- Opening Delimiter -
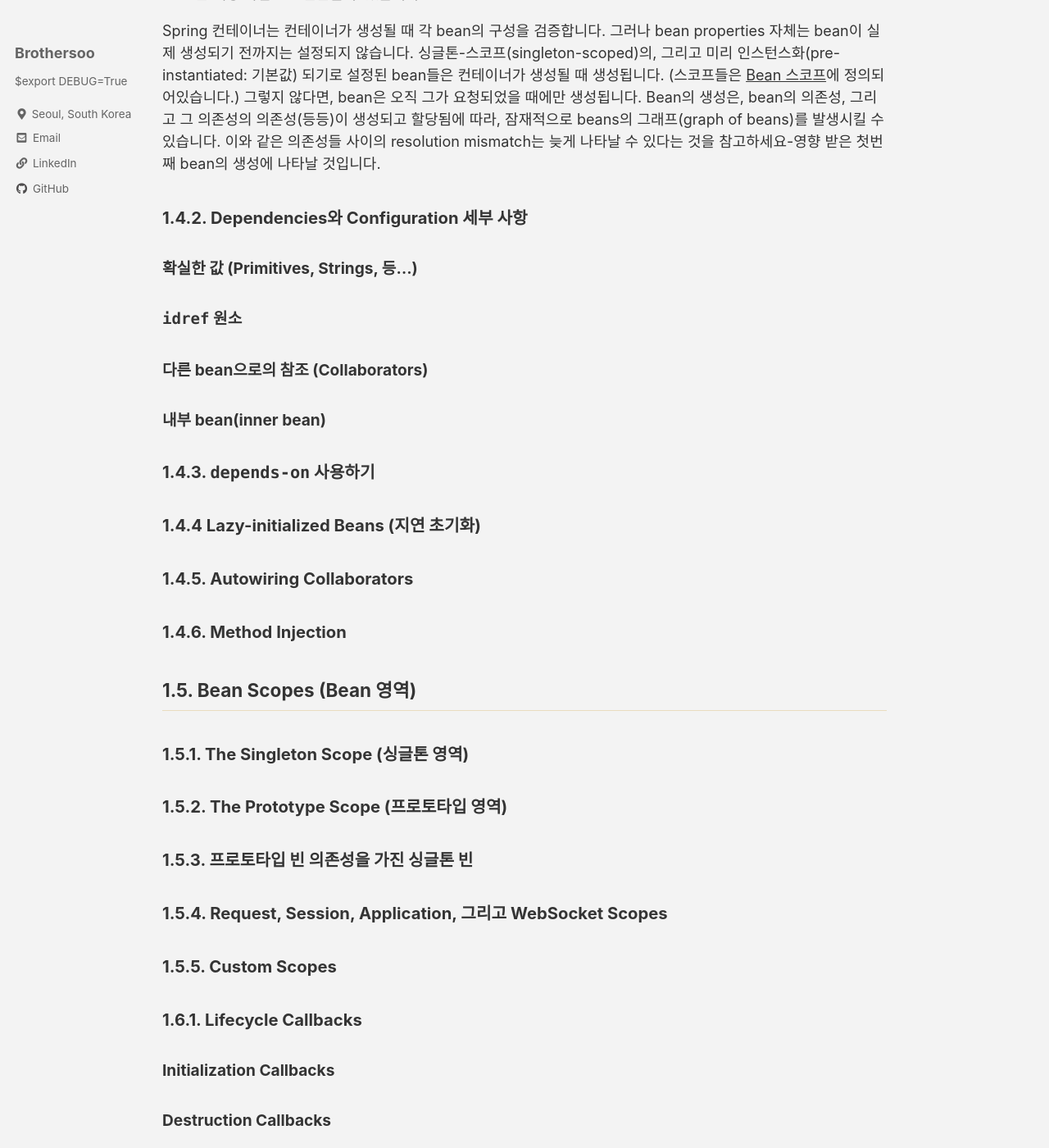
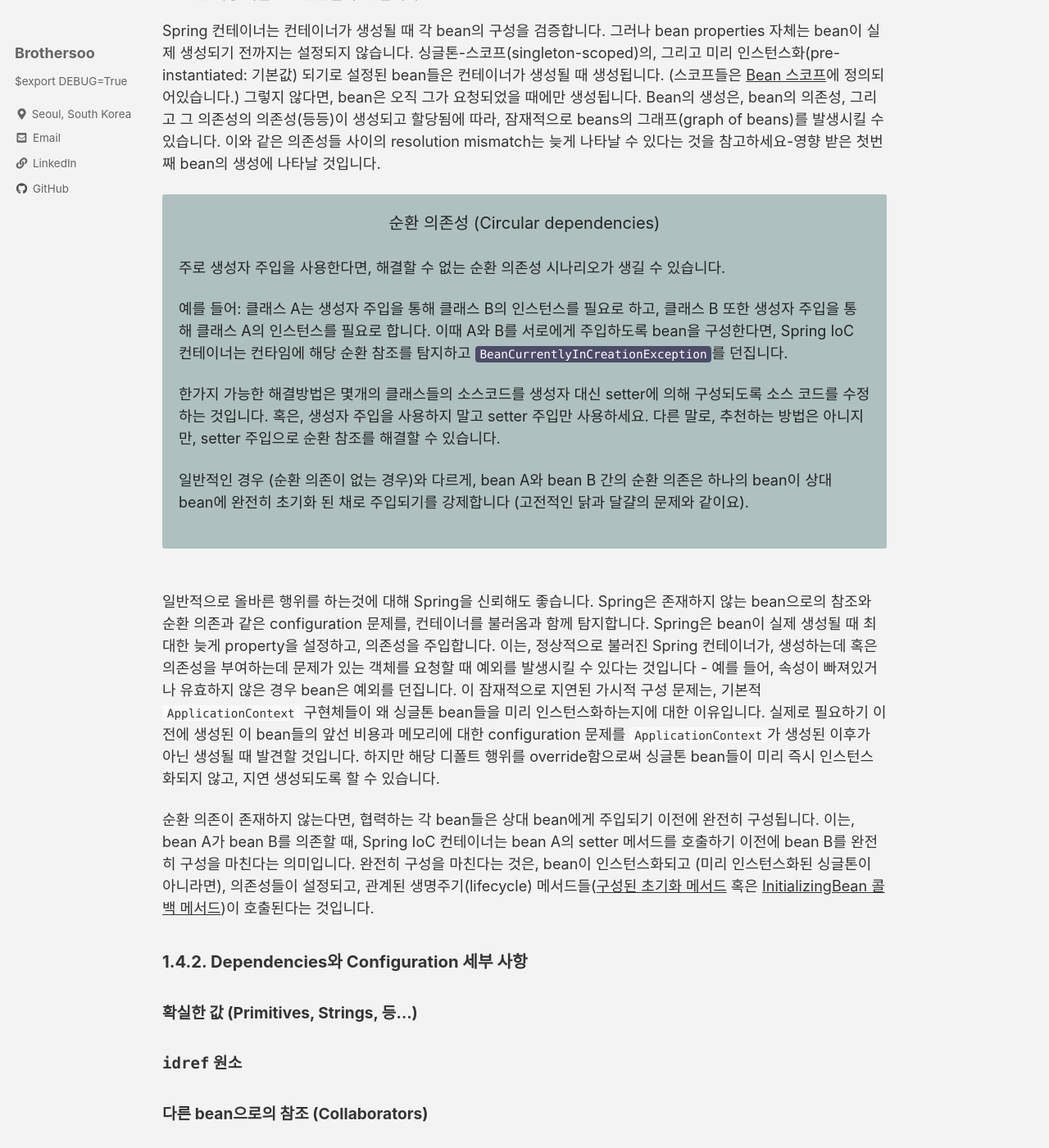
Before and after one commit to brothersoo/brothersoo.github.io, a Jekyll site: the page built from _posts/spring_doc/2021-08-17-spring_framework_documentation-core.md, in a window 1280 px wide and 1400 px high, scrolled down 21766 px. Shown: the whole window at 82% size. Built offline with Jekyll 4.4.1, drawn with Linux system fonts in a browser that asks for light colours; cached includes are drawn as plain includes; comment, search, counter and statistics services are not loaded; some of the changed text lies outside the part shown.

Commit message:
FIN: dependency resolution process

```diff
--- a/_posts/spring_doc/2021-08-17-spring_framework_documentation-core.md
+++ b/_posts/spring_doc/2021-08-17-spring_framework_documentation-core.md
@@ -676,7 +676,7 @@ public class SimpleMovieLister {
 `ApplicationContext`는 자신이 관리하는 bean들을 위해 생성자 기반, 그리고 setter 기반 DI를 지원합니다. 생성자 접근을 통해 이미 몇개의 의존성들이 주입된 후에도 setter 기반 DI를 지원합니다. 속성의 형태를 변환하기 위한 `PropertyEditor` 인스턴스들과의 결합에서 사용하는 `BeanDefinition`의 형태로 의존성들을 구성합니다. 하지만, 대부분의 Spring 사용자들은 이 클래스들을 직접적으로 작업하지 않고(프로그래밍 방식으로), 대신 XML `bean` definitions, 어노테이션 처리된 components(`@Component`, `@Controller` 등으로 어노테이션 처리된 클래스들), 혹은 자바 기반의 `@Configuration` 클래스들 안의 `@Bean` 메서드들을 통해 작업합니다. 해당 소스들은 그 다음에 내부적으로 `BeanDefinition` 속의 인스턴스들로 변환되고, 전체 Spring IoC 컨테이너 인스턴스를 불러오기 위해 사용됩니다.
 
 <div class="blue-text-box">
-<p style="text-align: center; font-size: 20px">생성자 기반 vs setter 기반?</p>
+<p style="text-align: center; font-size: 20px">생성자 기반 vs setter 기반</p>
 
 <p>생성자 기반과 setter 기반 DI를 혼영하여 사용할 수 있기 때문에, 필수 의존성에는 생성자를, 선택적 의존성에는 setter 메서드 혹은 configuration 메서드를 사용하면 좋습니다. Setter 메서드에 <a href="#beans-required-annotation">@Required</a> 어노테이션을 사용하여 해당 특성을 필수적인 의존성으로 만들 수 있습니다; 그러나, 인자의 프로그램적 검증이 있는 생성자 주입이 더 좋은 선택으로 보입니다.</p>
 
@@ -697,6 +697,24 @@ public class SimpleMovieLister {
 * 값을 나타내는 각 property 혹은 생성자 인자는 기존의 특정된 형태에서, 해당 property 혹은 생성자 인자의 실제 타입으로 변환됩니다. 기본적으로 Spring은 string 형태로 제공된 값을 `int`, `long`, `String`, `boolean` 등, 모든 내장 타입으로 변환할 수 있습니다.
 
 Spring 컨테이너는 컨테이너가 생성될 때 각 bean의 구성을 검증합니다. 그러나 bean properties 자체는 bean이 실제 생성되기 전까지는 설정되지 않습니다. 싱글톤-스코프(singleton-scoped)의, 그리고 미리 인스턴스화(pre-instantiated: 기본값) 되기로 설정된 bean들은 컨테이너가 생성될 때 생성됩니다. (스코프들은 [Bean 스코프](#beans-factory-scopes)에 정의되어있습니다.) 그렇지 않다면, bean은 오직 그가 요청되었을 때에만 생성됩니다. Bean의 생성은, bean의 의존성, 그리고 그 의존성의 의존성(등등)이 생성되고 할당됨에 따라, 잠재적으로 beans의 그래프(graph of beans)를 발생시킬 수 있습니다. 이와 같은 의존성들 사이의 resolution mismatch는 늦게 나타날 수 있다는 것을 참고하세요-영향 받은 첫번째 bean의 생성에 나타날 것입니다.
+
+<div class="blue-text-box">
+<p style="text-align: center; font-size: 20px">순환 의존성 (Circular dependencies)</p>
+
+<p>주로 생성자 주입을 사용한다면, 해결할 수 없는 순환 의존성 시나리오가 생길 수 있습니다.</p>
+
+<p>예를 들어: 클래스 A는 생성자 주입을 통해 클래스 B의 인스턴스를 필요로 하고, 클래스 B 또한 생성자 주입을 통해 클래스 A의 인스턴스를 필요로 합니다. 이때 A와 B를 서로에게 주입하도록 bean을 구성한다면, Spring IoC 컨테이너는 컨타임에 해당 순환 참조를 탐지하고 <code>BeanCurrentlyInCreationException</code>를 던집니다.</p>
+
+<p>한가지 가능한 해결방법은 몇개의 클래스들의 소스코드를 생성자 대신 setter에 의해 구성되도록 소스 코드를 수정하는 것입니다. 혹은, 생성자 주입을 사용하지 말고 setter 주입만 사용하세요. 다른 말로, 추천하는 방법은 아니지만, setter 주입으로 순환 참조를 해결할 수 있습니다.</p>
+
+<p>일반적인 경우 (순환 의존이 없는 경우)와 다르게, bean A와 bean B 간의 순환 의존은 하나의 bean이 상대 bean에 완전히 초기화 된 채로 주입되기를 강제합니다 (고전적인 닭과 달걀의 문제와 같이요).</p>
+</div>
+
+<br>
+
+일반적으로 올바른 행위를 하는것에 대해 Spring을 신뢰해도 좋습니다. Spring은 존재하지 않는 bean으로의 참조와 순환 의존과 같은 configuration 문제를, 컨테이너를 불러옴과 함께 탐지합니다. Spring은 bean이 실제 생성될 때 최대한 늦게 property을 설정하고, 의존성을 주입합니다. 이는, 정상적으로 불러진 Spring 컨테이너가, 생성하는데 혹은 의존성을 부여하는데 문제가 있는 객체를 요청할 때 예외를 발생시킬 수 있다는 것입니다 - 예를 들어, 속성이 빠져있거나 유효하지 않은 경우 bean은 예외를 던집니다. 이 잠재적으로 지연된 가시적 구성 문제는, 기본적 `ApplicationContext` 구현체들이 왜 싱글톤 bean들을 미리 인스턴스화하는지에 대한 이유입니다. 실제로 필요하기 이전에 생성된 이 bean들의 앞선 비용과 메모리에 대한 configuration 문제를 `ApplicationContext`가 생성된 이후가 아닌 생성될 때 발견할 것입니다. 하지만 해당 디폴트 행위를 override함으로써 싱글톤 bean들이 미리 즉시 인스턴스화되지 않고, 지연 생성되도록 할 수 있습니다.
+
+순환 의존이 존재하지 않는다면, 협력하는 각 bean들은 상대 bean에게 주입되기 이전에 완전히 구성됩니다. 이는, bean A가 bean B를 의존할 때, Spring IoC 컨테이너는 bean A의 setter 메서드를 호출하기 이전에 bean B를 완전히 구성을 마친다는 의미입니다. 완전히 구성을 마친다는 것은, bean이 인스턴스화되고 (미리 인스턴스화된 싱글톤이 아니라면), 의존성들이 설정되고, 관계된 생명주기(lifecycle) 메서드들([구성된 초기화 메서드](#beans-factory-lifecycle-initializingbean) 혹은 [InitializingBean 콜백 메서드](#beans-factory-lifecycle-initializingbean))이 호출된다는 것입니다.
 
 ### <a name="beans-factory-properties-detailed"></a>1.4.2. Dependencies와 Configuration 세부 사항
 
```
- Closing Delimiter -
Would you return all of the data above word for word, omitting every picture?

§ **REPLY**
Before and after one commit to brothersoo/brothersoo.github.io, a Jekyll site: the page built from _posts/spring_doc/2021-08-17-spring_framework_documentation-core.md, in a window 1280 px wide and 1400 px high, scrolled down 21766 px. Shown: the whole window at 82% size. Built offline with Jekyll 4.4.1, drawn with Linux system fonts in a browser that asks for light colours; cached includes are drawn as plain includes; comment, search, counter and statistics services are not loaded; some of the changed text lies outside the part shown.

Commit message:
FIN: dependency resolution process

```diff
--- a/_posts/spring_doc/2021-08-17-spring_framework_documentation-core.md
+++ b/_posts/spring_doc/2021-08-17-spring_framework_documentation-core.md
@@ -676,7 +676,7 @@ public class SimpleMovieLister {
 `ApplicationContext`는 자신이 관리하는 bean들을 위해 생성자 기반, 그리고 setter 기반 DI를 지원합니다. 생성자 접근을 통해 이미 몇개의 의존성들이 주입된 후에도 setter 기반 DI를 지원합니다. 속성의 형태를 변환하기 위한 `PropertyEditor` 인스턴스들과의 결합에서 사용하는 `BeanDefinition`의 형태로 의존성들을 구성합니다. 하지만, 대부분의 Spring 사용자들은 이 클래스들을 직접적으로 작업하지 않고(프로그래밍 방식으로), 대신 XML `bean` definitions, 어노테이션 처리된 components(`@Component`, `@Controller` 등으로 어노테이션 처리된 클래스들), 혹은 자바 기반의 `@Configuration` 클래스들 안의 `@Bean` 메서드들을 통해 작업합니다. 해당 소스들은 그 다음에 내부적으로 `BeanDefinition` 속의 인스턴스들로 변환되고, 전체 Spring IoC 컨테이너 인스턴스를 불러오기 위해 사용됩니다.
 
 <div class="blue-text-box">
-<p style="text-align: center; font-size: 20px">생성자 기반 vs setter 기반?</p>
+<p style="text-align: center; font-size: 20px">생성자 기반 vs setter 기반</p>
 
 <p>생성자 기반과 setter 기반 DI를 혼영하여 사용할 수 있기 때문에, 필수 의존성에는 생성자를, 선택적 의존성에는 setter 메서드 혹은 configuration 메서드를 사용하면 좋습니다. Setter 메서드에 <a href="#beans-required-annotation">@Required</a> 어노테이션을 사용하여 해당 특성을 필수적인 의존성으로 만들 수 있습니다; 그러나, 인자의 프로그램적 검증이 있는 생성자 주입이 더 좋은 선택으로 보입니다.</p>
 
@@ -697,6 +697,24 @@ public class SimpleMovieLister {
 * 값을 나타내는 각 property 혹은 생성자 인자는 기존의 특정된 형태에서, 해당 property 혹은 생성자 인자의 실제 타입으로 변환됩니다. 기본적으로 Spring은 string 형태로 제공된 값을 `int`, `long`, `String`, `boolean` 등, 모든 내장 타입으로 변환할 수 있습니다.
 
 Spring 컨테이너는 컨테이너가 생성될 때 각 bean의 구성을 검증합니다. 그러나 bean properties 자체는 bean이 실제 생성되기 전까지는 설정되지 않습니다. 싱글톤-스코프(singleton-scoped)의, 그리고 미리 인스턴스화(pre-instantiated: 기본값) 되기로 설정된 bean들은 컨테이너가 생성될 때 생성됩니다. (스코프들은 [Bean 스코프](#beans-factory-scopes)에 정의되어있습니다.) 그렇지 않다면, bean은 오직 그가 요청되었을 때에만 생성됩니다. Bean의 생성은, bean의 의존성, 그리고 그 의존성의 의존성(등등)이 생성되고 할당됨에 따라, 잠재적으로 beans의 그래프(graph of beans)를 발생시킬 수 있습니다. 이와 같은 의존성들 사이의 resolution mismatch는 늦게 나타날 수 있다는 것을 참고하세요-영향 받은 첫번째 bean의 생성에 나타날 것입니다.
+
+<div class="blue-text-box">
+<p style="text-align: center; font-size: 20px">순환 의존성 (Circular dependencies)</p>
+
+<p>주로 생성자 주입을 사용한다면, 해결할 수 없는 순환 의존성 시나리오가 생길 수 있습니다.</p>
+
+<p>예를 들어: 클래스 A는 생성자 주입을 통해 클래스 B의 인스턴스를 필요로 하고, 클래스 B 또한 생성자 주입을 통해 클래스 A의 인스턴스를 필요로 합니다. 이때 A와 B를 서로에게 주입하도록 bean을 구성한다면, Spring IoC 컨테이너는 컨타임에 해당 순환 참조를 탐지하고 <code>BeanCurrentlyInCreationException</code>를 던집니다.</p>
+
+<p>한가지 가능한 해결방법은 몇개의 클래스들의 소스코드를 생성자 대신 setter에 의해 구성되도록 소스 코드를 수정하는 것입니다. 혹은, 생성자 주입을 사용하지 말고 setter 주입만 사용하세요. 다른 말로, 추천하는 방법은 아니지만, setter 주입으로 순환 참조를 해결할 수 있습니다.</p>
+
+<p>일반적인 경우 (순환 의존이 없는 경우)와 다르게, bean A와 bean B 간의 순환 의존은 하나의 bean이 상대 bean에 완전히 초기화 된 채로 주입되기를 강제합니다 (고전적인 닭과 달걀의 문제와 같이요).</p>
+</div>
+
+<br>
+
+일반적으로 올바른 행위를 하는것에 대해 Spring을 신뢰해도 좋습니다. Spring은 존재하지 않는 bean으로의 참조와 순환 의존과 같은 configuration 문제를, 컨테이너를 불러옴과 함께 탐지합니다. Spring은 bean이 실제 생성될 때 최대한 늦게 property을 설정하고, 의존성을 주입합니다. 이는, 정상적으로 불러진 Spring 컨테이너가, 생성하는데 혹은 의존성을 부여하는데 문제가 있는 객체를 요청할 때 예외를 발생시킬 수 있다는 것입니다 - 예를 들어, 속성이 빠져있거나 유효하지 않은 경우 bean은 예외를 던집니다. 이 잠재적으로 지연된 가시적 구성 문제는, 기본적 `ApplicationContext` 구현체들이 왜 싱글톤 bean들을 미리 인스턴스화하는지에 대한 이유입니다. 실제로 필요하기 이전에 생성된 이 bean들의 앞선 비용과 메모리에 대한 configuration 문제를 `ApplicationContext`가 생성된 이후가 아닌 생성될 때 발견할 것입니다. 하지만 해당 디폴트 행위를 override함으로써 싱글톤 bean들이 미리 즉시 인스턴스화되지 않고, 지연 생성되도록 할 수 있습니다.
+
+순환 의존이 존재하지 않는다면, 협력하는 각 bean들은 상대 bean에게 주입되기 이전에 완전히 구성됩니다. 이는, bean A가 bean B를 의존할 때, Spring IoC 컨테이너는 bean A의 setter 메서드를 호출하기 이전에 bean B를 완전히 구성을 마친다는 의미입니다. 완전히 구성을 마친다는 것은, bean이 인스턴스화되고 (미리 인스턴스화된 싱글톤이 아니라면), 의존성들이 설정되고, 관계된 생명주기(lifecycle) 메서드들([구성된 초기화 메서드](#beans-factory-lifecycle-initializingbean) 혹은 [InitializingBean 콜백 메서드](#beans-factory-lifecycle-initializingbean))이 호출된다는 것입니다.
 
 ### <a name="beans-factory-properties-detailed"></a>1.4.2. Dependencies와 Configuration 세부 사항
 
```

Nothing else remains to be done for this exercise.